» **WORK INSTRUCTIONS**
Please output the following records exactly. Leave every image out.

» **SOURCE MATERIAL**
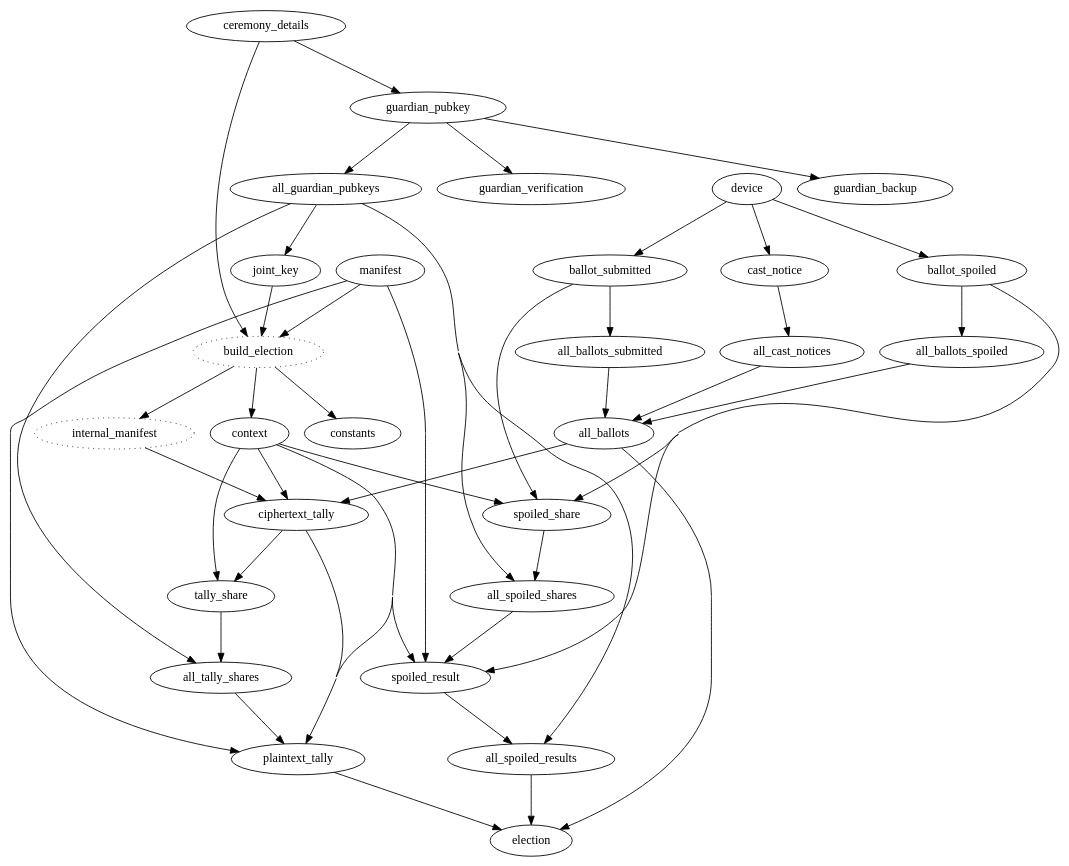
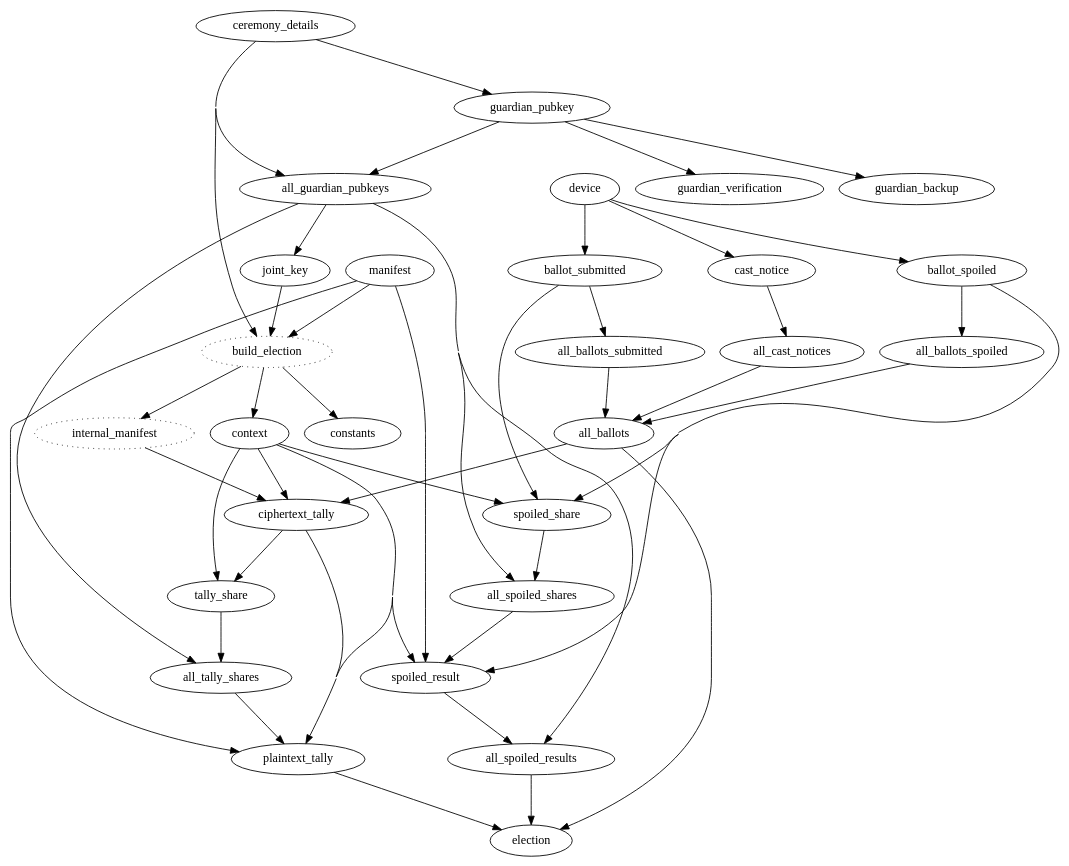
One commit to jefdaj/electionguard-cardano changed the diagram in milestone1/verifier/verifier_deps.dot. Above: the diagram before and after it, drawn with Graphviz. The commit also changed 1 other file, not shown here.

```diff
--- a/milestone1/verifier/verifier_deps.dot
+++ b/milestone1/verifier/verifier_deps.dot
@@ -1,62 +1,62 @@
 digraph verifier_deps {
   concentrate=true
   ranksep=0.8
 
   # nodes from PUBLIC_RECORDS keys
   manifest
   ceremony_details
   guardian_pubkey
   guardian_backup # TODO remove? not sure whether these are considered public
   guardian_verification
   joint_key
   constants
   context
   device
   ballot_submitted
   cast_notice
   ballot_spoiled
   ciphertext_tally
   tally_share
   spoiled_share
   plaintext_tally
   spoiled_result
   # summary # TODO remove once moved to verify step
   election
 
   # "all" versions of things that are actually sets
-  guardian_pubkey -> all_guardian_pubkeys
+  {ceremony_details,guardian_pubkey} -> all_guardian_pubkeys
   ballot_submitted -> all_ballots_submitted
   ballot_spoiled -> all_ballots_spoiled
   cast_notice -> all_cast_notices
   {all_ballots_submitted,all_ballots_spoiled,all_cast_notices} -> all_ballots # TODO all_ballots_spoiled not needed here?
   {all_guardian_pubkeys, spoiled_share} -> all_spoiled_shares
   {all_guardian_pubkeys, spoiled_result} -> all_spoiled_results
   {all_guardian_pubkeys, tally_share} -> all_tally_shares
 
   # misc other nodes added manually
   build_election [style=dotted]    # not really a dep, but makes it cleaner # TODO remove?
   internal_manifest [style=dotted] # not serializable; have to build_election each time
   # TODO verify? (the new 4_verify outputs. not sure if useful bc will depend on all other nodes)
 
   # dependenencies from guardian.py
   ceremony_details -> guardian_pubkey -> guardian_backup
   guardian_pubkey -> guardian_verification # TODO remove? it really depends on the *cardano* wallet key right?
   all_guardian_pubkeys -> joint_key
   {ciphertext_tally,context} -> tally_share
   {context,ballot_submitted,ballot_spoiled} -> spoiled_share
   
 
   # dependencies from device.py
   device -> {ballot_submitted,ballot_spoiled,cast_notice}
 
   # dependenencies from admin.py
   {manifest,ceremony_details,joint_key} -> build_election -> {constants,internal_manifest,context}
   {internal_manifest,context,all_ballots} -> ciphertext_tally
   {manifest,context,all_tally_shares,ciphertext_tally} -> plaintext_tally
   {manifest,context,all_spoiled_shares,ballot_spoiled} -> spoiled_result
 
   # overall election cerfification/verification
   # TODO is this how people will see it? or will they only require the plaintext_tally?
   # (either way, this is the way to get the code working first)
   {all_ballots,all_spoiled_results,plaintext_tally} -> election
 }
```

» **SOLVED EXERCISE**
One commit to jefdaj/electionguard-cardano changed the diagram in milestone1/verifier/verifier_deps.dot. Above: the diagram before and after it, drawn with Graphviz. The commit also changed 1 other file, not shown here.

```diff
--- a/milestone1/verifier/verifier_deps.dot
+++ b/milestone1/verifier/verifier_deps.dot
@@ -1,62 +1,62 @@
 digraph verifier_deps {
   concentrate=true
   ranksep=0.8
 
   # nodes from PUBLIC_RECORDS keys
   manifest
   ceremony_details
   guardian_pubkey
   guardian_backup # TODO remove? not sure whether these are considered public
   guardian_verification
   joint_key
   constants
   context
   device
   ballot_submitted
   cast_notice
   ballot_spoiled
   ciphertext_tally
   tally_share
   spoiled_share
   plaintext_tally
   spoiled_result
   # summary # TODO remove once moved to verify step
   election
 
   # "all" versions of things that are actually sets
-  guardian_pubkey -> all_guardian_pubkeys
+  {ceremony_details,guardian_pubkey} -> all_guardian_pubkeys
   ballot_submitted -> all_ballots_submitted
   ballot_spoiled -> all_ballots_spoiled
   cast_notice -> all_cast_notices
   {all_ballots_submitted,all_ballots_spoiled,all_cast_notices} -> all_ballots # TODO all_ballots_spoiled not needed here?
   {all_guardian_pubkeys, spoiled_share} -> all_spoiled_shares
   {all_guardian_pubkeys, spoiled_result} -> all_spoiled_results
   {all_guardian_pubkeys, tally_share} -> all_tally_shares
 
   # misc other nodes added manually
   build_election [style=dotted]    # not really a dep, but makes it cleaner # TODO remove?
   internal_manifest [style=dotted] # not serializable; have to build_election each time
   # TODO verify? (the new 4_verify outputs. not sure if useful bc will depend on all other nodes)
 
   # dependenencies from guardian.py
   ceremony_details -> guardian_pubkey -> guardian_backup
   guardian_pubkey -> guardian_verification # TODO remove? it really depends on the *cardano* wallet key right?
   all_guardian_pubkeys -> joint_key
   {ciphertext_tally,context} -> tally_share
   {context,ballot_submitted,ballot_spoiled} -> spoiled_share
   
 
   # dependencies from device.py
   device -> {ballot_submitted,ballot_spoiled,cast_notice}
 
   # dependenencies from admin.py
   {manifest,ceremony_details,joint_key} -> build_election -> {constants,internal_manifest,context}
   {internal_manifest,context,all_ballots} -> ciphertext_tally
   {manifest,context,all_tally_shares,ciphertext_tally} -> plaintext_tally
   {manifest,context,all_spoiled_shares,ballot_spoiled} -> spoiled_result
 
   # overall election cerfification/verification
   # TODO is this how people will see it? or will they only require the plaintext_tally?
   # (either way, this is the way to get the code working first)
   {all_ballots,all_spoiled_results,plaintext_tally} -> election
 }
```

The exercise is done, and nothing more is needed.